1. Lay your cards on the table
Starting life with a new partner requires an honest approach. Both parties need to be up front about their earnings, assets, commitments and debts in order to build a relationship of trust. These are difficult subjects and it can be tempting to hide that large credit card balance but the truth will out, as they say, so honesty really is the best policy.
Your financial discussions should include details of any child maintenance you pay or receive, obligations to a former spouse, your regular expenditure on your children, your credit history, any ongoing commitments such as pension contributions, and so on.
Once you know where you are at you can talk through all the issues and work out how you will handle finances going forward.
2. Develop a common strategy
You will need to decide whether to pool all, some or none of your resources. The most common approach is for second relationship couples to keep personal finances separate with a shared account for common expenditure, however this strategy might not suit everyone. Find out what works for you and be very clear on the detail to avoid strife down the line.
There will be some tricky issues to resolve between you : whether or not both parties will support children from a prior relationship, who is responsible for debts incurred prior to the relationship, whether your assets will be shared and so on. Establish clear answers from the start.
Aside from everyday spending, you should work out a common strategy towards investing for the future. That includes retirement planning and saving for your children’s education. This is best done in consultation with a financial planner who can help you work out your goals and how to achieve them.
3. Reassess your life insurance requirements
As your family increases you may want to review the life insurance cover you have to ensure that any payout is sufficient to cover both your old family and your new one should anything untoward happen to you. Talk to your financial planner about your requirements and options.
In addition, make sure that you review the beneficiaries on your life insurance policy and other financial products, such as trusts and company retirement plans, and update them as necessary.
4. Review your estate planning
This is a crucial step in ensuring that your children, step-children and new partner inherit what you wish them to. The potentially competing interests between your children and your new spouse need to be ironed out from the start. When you get involved with a new partner you should make a note of all your assets, and those of your partner, and the value at the time you got together. You will almost certainly need to talk things through with a lawyer to find the best solution to ensure your estate is divided up according to your wishes when you die.

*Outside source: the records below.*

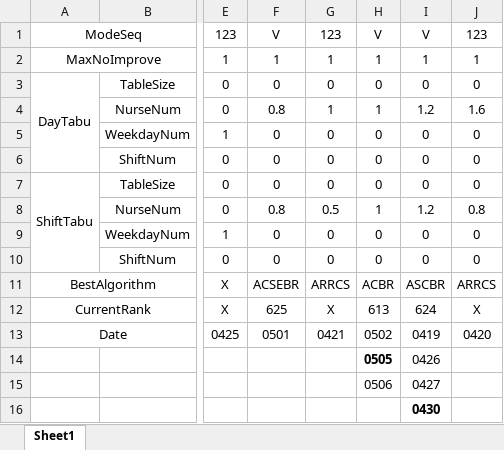
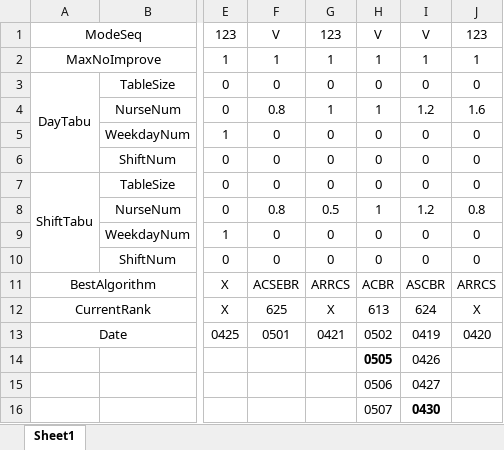
Before and after one commit to Zhouxing-Su/NurseRosteringProblem, an Excel workbook: INRC2_Simulator/log/TestedParameter.xlsx, sheet Sheet1, drawn as a sheet; only a part is shown, gaps mark what is left out; values as stored, in another font and other column widths than the file's, no borders; conditional formats not drawn; the diff names each change by its address in the sheet, - before the commit and + after, or states it on an @@ line.

```diff
--- a/INRC2_Simulator/log/TestedParameter.xlsx (sheet Sheet1)
+++ b/INRC2_Simulator/log/TestedParameter.xlsx (sheet Sheet1)
-H16: (empty)
+H16: 0507
```
Also changed, not shown: 7 other files.
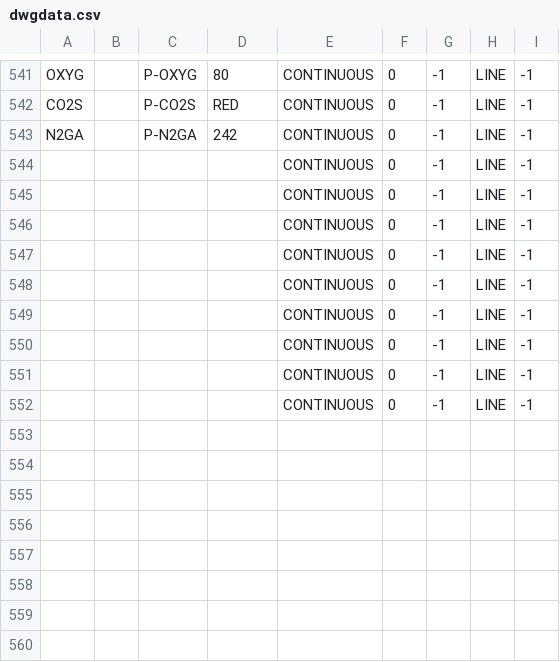
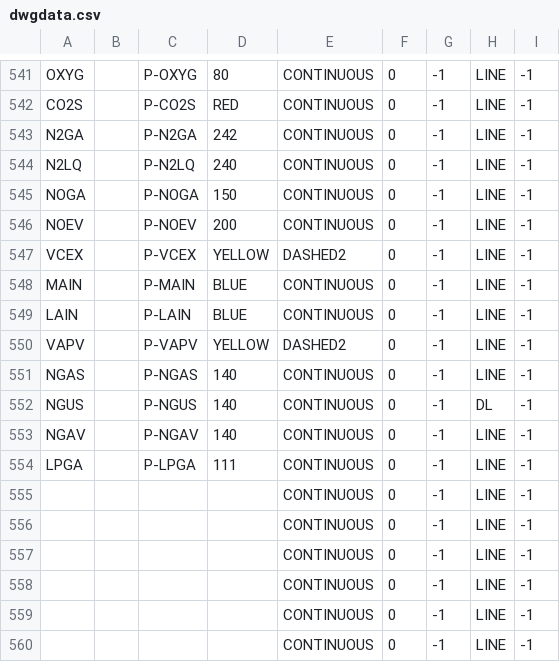
Before and after one commit to daniel-centore/cencad, a CSV file: dwgdata.csv, drawn as a sheet; only a part is shown, gaps mark what is left out; the shorter side is filled out with more unchanged rows; the diff names each change by its address in the sheet, - before the commit and + after, or states it on an @@ line.

```diff
--- a/dwgdata.csv
+++ b/dwgdata.csv
+row 544: N2LQ |  | P-N2LQ | 240 | CONTINUOUS | 0 | -1 | LINE | -1
+row 545: NOGA |  | P-NOGA | 150 | CONTINUOUS | 0 | -1 | LINE | -1
+row 546: NOEV |  | P-NOEV | 200 | CONTINUOUS | 0 | -1 | LINE | -1
+row 547: VCEX |  | P-VCEX | YELLOW | DASHED2 | 0 | -1 | LINE | -1
+row 548: MAIN |  | P-MAIN | BLUE | CONTINUOUS | 0 | -1 | LINE | -1
+row 549: LAIN |  | P-LAIN | BLUE | CONTINUOUS | 0 | -1 | LINE | -1
+row 550: VAPV |  | P-VAPV | YELLOW | DASHED2 | 0 | -1 | LINE | -1
+row 551: NGAS |  | P-NGAS | 140 | CONTINUOUS | 0 | -1 | LINE | -1
+row 552: NGUS |  | P-NGUS | 140 | CONTINUOUS | 0 | -1 | DL | -1
+row 553: NGAV |  | P-NGAV | 140 | CONTINUOUS | 0 | -1 | LINE | -1
+row 554: LPGA |  | P-LPGA | 111 | CONTINUOUS | 0 | -1 | LINE | -1
```
Also changed, not shown: 2 other files.
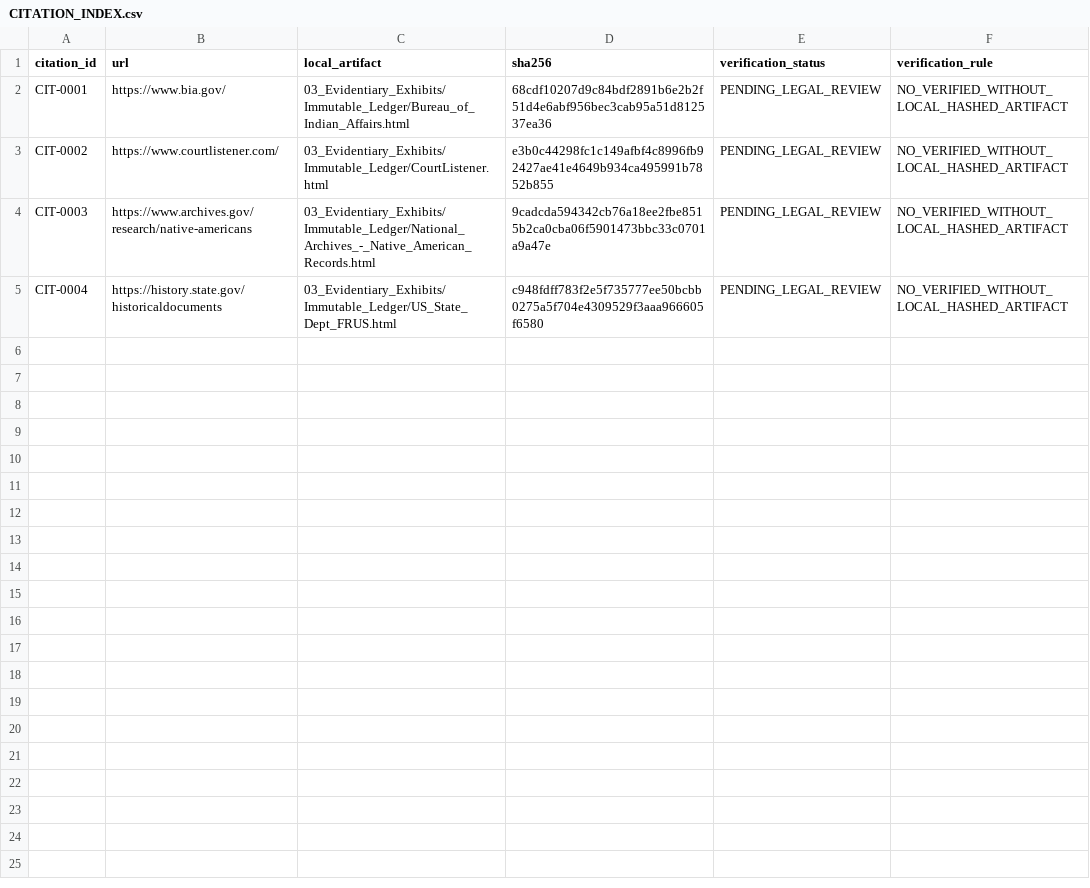
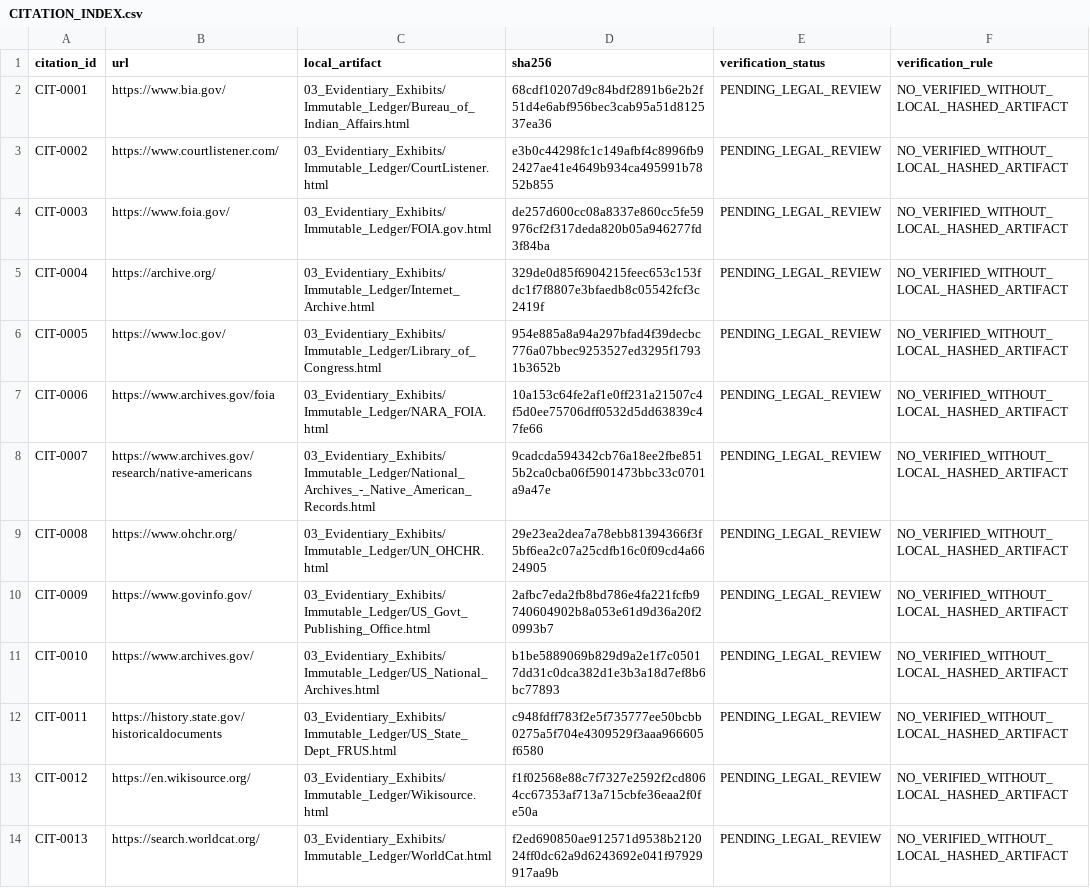
Before and after one commit to GlobalRestitutionAlliance/turtle-island-us-ak-native-village-of-shaktoolik-master-litigation, a CSV file: 03_Evidentiary_Exhibits/CITATION_INDEX.csv, drawn as a sheet.

Commit message:
Batch 2b: harvest expanded sources, citations, manifests

```diff
--- a/03_Evidentiary_Exhibits/CITATION_INDEX.csv
+++ b/03_Evidentiary_Exhibits/CITATION_INDEX.csv
@@ -3,3 +3,12 @@ CIT-0001,https://www.bia.gov/,03_Evidentiary_Exhibits/Immutable_Ledger/Bureau_of
 CIT-0002,https://www.courtlistener.com/,03_Evidentiary_Exhibits/Immutable_Ledger/CourtListener.html,e3b0c44298fc1c149afbf4c8996fb92427ae41e4649b934ca495991b7852b855,PENDING_LEGAL_REVIEW,NO_VERIFIED_WITHOUT_LOCAL_HASHED_ARTIFACT
-CIT-0003,https://www.archives.gov/research/native-americans,03_Evidentiary_Exhibits/Immutable_Ledger/National_Archives_-_Native_American_Records.html,9cadcda594342cb76a18ee2fbe8515b2ca0cba06f5901473bbc33c0701a9a47e,PENDING_LEGAL_REVIEW,NO_VERIFIED_WITHOUT_LOCAL_HASHED_ARTIFACT
-CIT-0004,https://history.state.gov/historicaldocuments,03_Evidentiary_Exhibits/Immutable_Ledger/US_State_Dept_FRUS.html,c948fdff783f2e5f735777ee50bcbb0275a5f704e4309529f3aaa966605f6580,PENDING_LEGAL_REVIEW,NO_VERIFIED_WITHOUT_LOCAL_HASHED_ARTIFACT
+CIT-0003,https://www.foia.gov/,03_Evidentiary_Exhibits/Immutable_Ledger/FOIA.gov.html,de257d600cc08a8337e860cc5fe59976cf2f317deda820b05a946277fd3f84ba,PENDING_LEGAL_REVIEW,NO_VERIFIED_WITHOUT_LOCAL_HASHED_ARTIFACT
+CIT-0004,https://archive.org/,03_Evidentiary_Exhibits/Immutable_Ledger/Internet_Archive.html,329de0d85f6904215feec653c153fdc1f7f8807e3bfaedb8c05542fcf3c2419f,PENDING_LEGAL_REVIEW,NO_VERIFIED_WITHOUT_LOCAL_HASHED_ARTIFACT
+CIT-0005,https://www.loc.gov/,03_Evidentiary_Exhibits/Immutable_Ledger/Library_of_Congress.html,954e885a8a94a297bfad4f39decbc776a07bbec9253527ed3295f17931b3652b,PENDING_LEGAL_REVIEW,NO_VERIFIED_WITHOUT_LOCAL_HASHED_ARTIFACT
+CIT-0006,https://www.archives.gov/foia,03_Evidentiary_Exhibits/Immutable_Ledger/NARA_FOIA.html,10a153c64fe2af1e0ff231a21507c4f5d0ee75706dff0532d5dd63839c47fe66,PENDING_LEGAL_REVIEW,NO_VERIFIED_WITHOUT_LOCAL_HASHED_ARTIFACT
+CIT-0007,https://www.archives.gov/research/native-americans,03_Evidentiary_Exhibits/Immutable_Ledger/National_Archives_-_Native_American_Records.html,9cadcda594342cb76a18ee2fbe8515b2ca0cba06f5901473bbc33c0701a9a47e,PENDING_LEGAL_REVIEW,NO_VERIFIED_WITHOUT_LOCAL_HASHED_ARTIFACT
+CIT-0008,https://www.ohchr.org/,03_Evidentiary_Exhibits/Immutable_Ledger/UN_OHCHR.html,29e23ea2dea7a78ebb81394366f3f5bf6ea2c07a25cdfb16c0f09cd4a6624905,PENDING_LEGAL_REVIEW,NO_VERIFIED_WITHOUT_LOCAL_HASHED_ARTIFACT
+CIT-0009,https://www.govinfo.gov/,03_Evidentiary_Exhibits/Immutable_Ledger/US_Govt_Publishing_Office.html,2afbc7eda2fb8bd786e4fa221fcfb9740604902b8a053e61d9d36a20f20993b7,PENDING_LEGAL_REVIEW,NO_VERIFIED_WITHOUT_LOCAL_HASHED_ARTIFACT
+CIT-0010,https://www.archives.gov/,03_Evidentiary_Exhibits/Immutable_Ledger/US_National_Archives.html,b1be5889069b829d9a2e1f7c05017dd31c0dca382d1e3b3a18d7ef8b6bc77893,PENDING_LEGAL_REVIEW,NO_VERIFIED_WITHOUT_LOCAL_HASHED_ARTIFACT
+CIT-0011,https://history.state.gov/historicaldocuments,03_Evidentiary_Exhibits/Immutable_Ledger/US_State_Dept_FRUS.html,c948fdff783f2e5f735777ee50bcbb0275a5f704e4309529f3aaa966605f6580,PENDING_LEGAL_REVIEW,NO_VERIFIED_WITHOUT_LOCAL_HASHED_ARTIFACT
+CIT-0012,https://en.wikisource.org/,03_Evidentiary_Exhibits/Immutable_Ledger/Wikisource.html,f1f02568e88c7f7327e2592f2cd8064cc67353af713a715cbfe36eaa2f0fe50a,PENDING_LEGAL_REVIEW,NO_VERIFIED_WITHOUT_LOCAL_HASHED_ARTIFACT
+CIT-0013,https://search.worldcat.org/,03_Evidentiary_Exhibits/Immutable_Ledger/WorldCat.html,f2ed690850ae912571d9538b212024ff0dc62a9d6243692e041f97929917aa9b,PENDING_LEGAL_REVIEW,NO_VERIFIED_WITHOUT_LOCAL_HASHED_ARTIFACT
```
Also changed, not shown: 34 other files.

Whatever you circumstances or needs for financial planning assistance get in touch today.